Texas is no stranger to hurricanes and tornadoes, but the winter storm and cold snap that hit the state in February now counts as one of the deadliest natural disasters in its history. According to a Houston Chronicle analysis, the cold snap and blackouts caused by the storm killed at least 194 people, including at least 100 who died from hypothermia. The state raised its official death toll to from 57 to 111 last week but many deaths are still being investigated by medical examiners and justices of the peace, including 80 in the Austin area alone. The Chronicle reports that many of the deaths were in the Houston area, though storm and cold-related deaths were reported in 57 counties. Around half the victims were over 65 and nearly three-quarters of them were people of color.

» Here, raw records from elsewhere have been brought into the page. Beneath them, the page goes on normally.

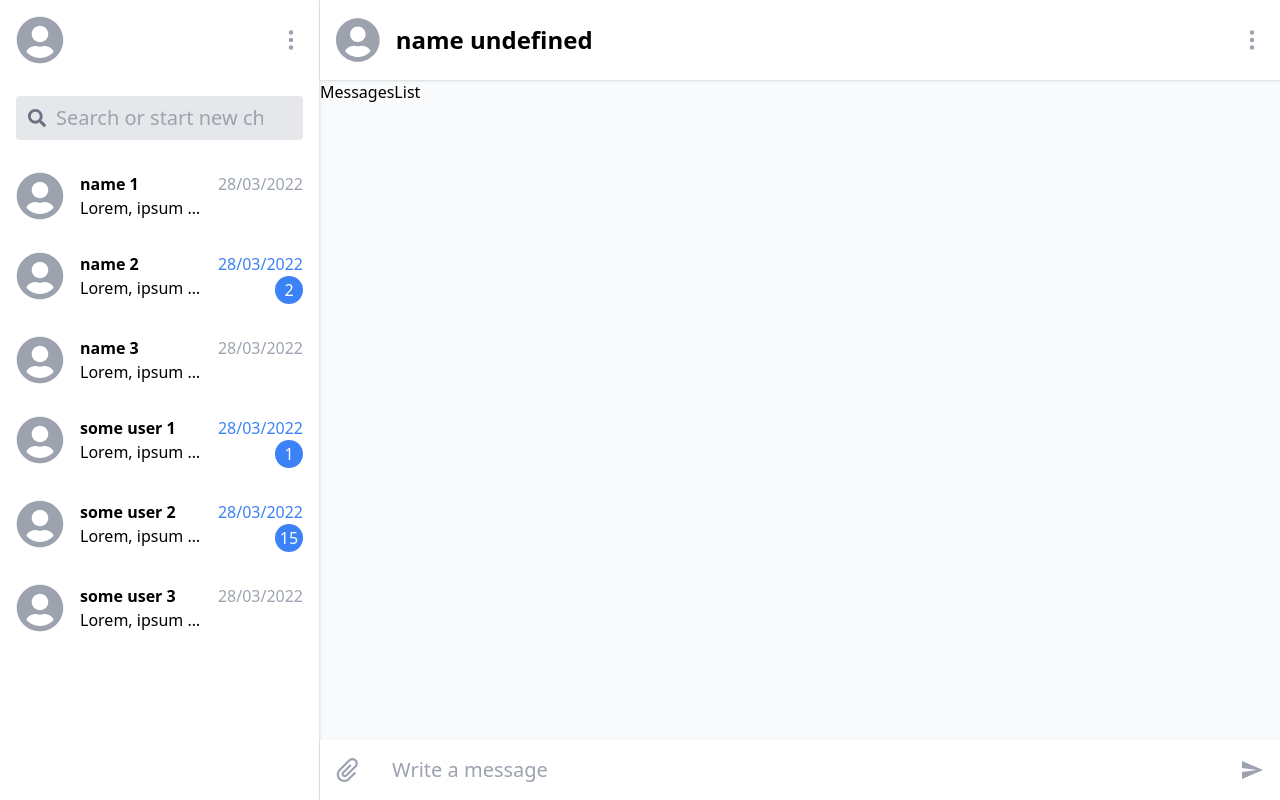
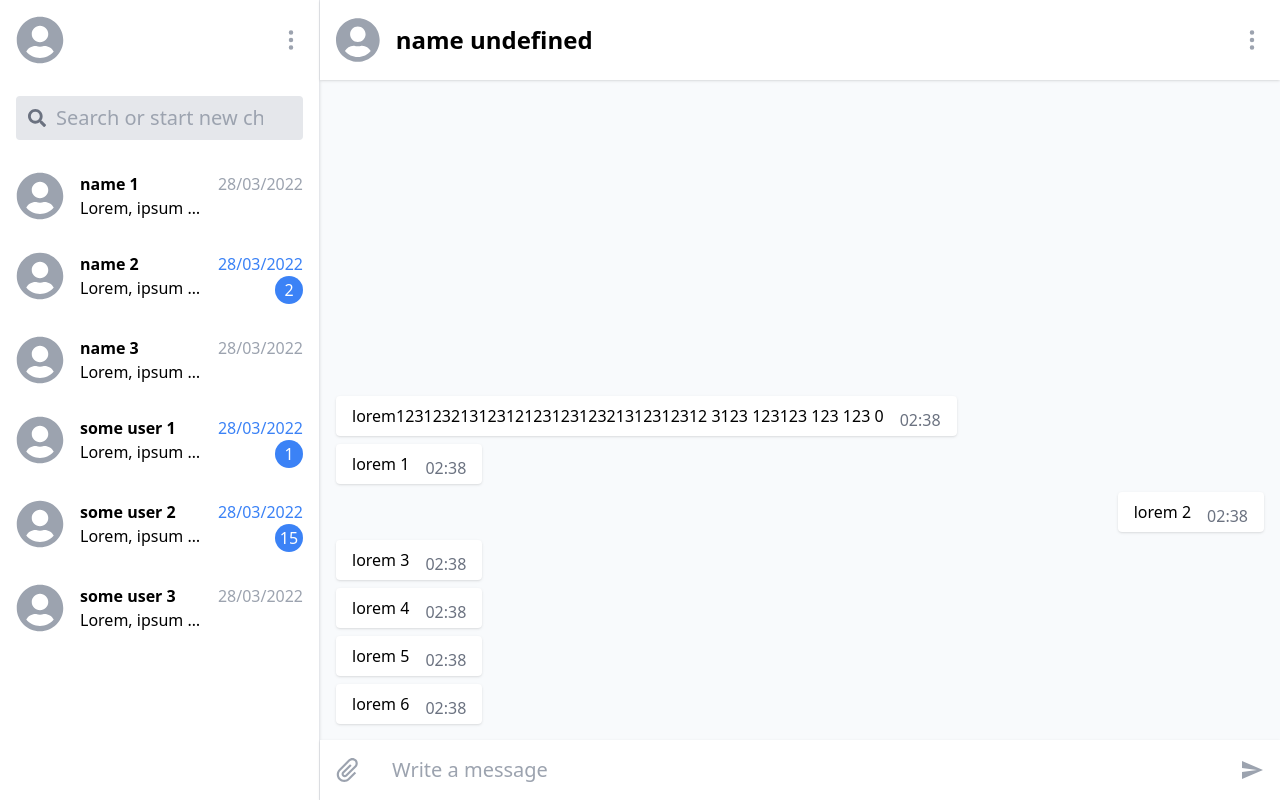
Before and after one commit to yap8/chat, a React (Create React App) app in the folder client/: page / in a window 1280 px wide. Built offline with nearby package versions, Linux system fonts and the light colour scheme; sample sign-in values are in the browser's storage.

Commit message:
added styles for messages

```diff
--- a/client/src/components/Chat/Message.js
+++ b/client/src/components/Chat/Message.js
@@ -1,6 +1,16 @@
-const Message = () => {
+import mergeClasses from '../../helpers/mergeClasses'
+
+const Message = ({ message }) => {
+  const classes = {
+    base: 'py-2 px-4 rounded bg-white shadow mb-2 flex relative last:mb-0',
+    sender: message.senderId === '321321' ? 'ml-auto' : 'mr-auto'
+  }
+
   return (
-    <div>Message</div>
+    <li className={mergeClasses(classes)}>
+      <p className="mr-4">{message.content}</p>
+      <p className="text-gray-500 relative top-1">{message.time}</p>
+    </li>
   )
 }
 
--- a/client/src/components/Chat/MessagesList.js
+++ b/client/src/components/Chat/MessagesList.js
@@ -1,6 +1,14 @@
+import { useSelector } from "react-redux"
+
+import Message from './Message'
+
 const MessagesList = () => {
+  const messages = useSelector(state => state.messages)
+
   return (
-    <div className="h-full">MessagesList</div>
+    <ul className="h-full p-4 flex flex-col justify-end">
+      {messages.map(message => <Message message={message} />)}
+    </ul>
   )
 }
 
--- a/client/src/redux/reducers/messagesReducer.js
+++ b/client/src/redux/reducers/messagesReducer.js
@@ -1,10 +1,11 @@
 const initialState = [
-  { id: '12312', content: 'lorem', date: '02/09/2002' },
-  { id: '12312', content: 'lorem', date: '02/09/2002' },
-  { id: '12312', content: 'lorem', date: '02/09/2002' },
-  { id: '12312', content: 'lorem', date: '02/09/2002' },
-  { id: '12312', content: 'lorem', date: '02/09/2002' },
-  { id: '12312', content: 'lorem', date: '02/09/2002' }
+  { id: '0', content: 'lorem1231232131231212312312321312312312 3123 123123 123 123 0', time: '02:38', senderId: '123123' },
+  { id: '1', content: 'lorem 1', time: '02:38', senderId: '123123' },
+  { id: '2', content: 'lorem 2', time: '02:38', senderId: '321321' },
+  { id: '3', content: 'lorem 3', time: '02:38', senderId: '123123' },
+  { id: '4', content: 'lorem 4', time: '02:38', senderId: '123123' },
+  { id: '5', content: 'lorem 5', time: '02:38', senderId: '123123' },
+  { id: '6', content: 'lorem 6', time: '02:38', senderId: '123123' }
 ]
 
 const messagesReducer = (state = initialState, action) => {
```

The death toll is hard to confirm because the Texas death certification system is decentralized, the Chronicle notes, but the toll already far exceeds that of Hurricane Harvey, which became the state's deadliest hurricane in more than a century when it killed 68 people in 2017. The death toll from the cold snap includes deaths from medical equipment failure during the blackouts and at least 16 deaths from carbon monoxide poisoning as people used dangerous methods to heat their homes. Texas A&M University researcher Garett Sansom tells Houston Public Media that better communication from state officials could have saved lives. "You really can’t blame people for not knowing what to do in a winter storm when they’ve never experienced anything really like that," he says. (Read more Texas stories.)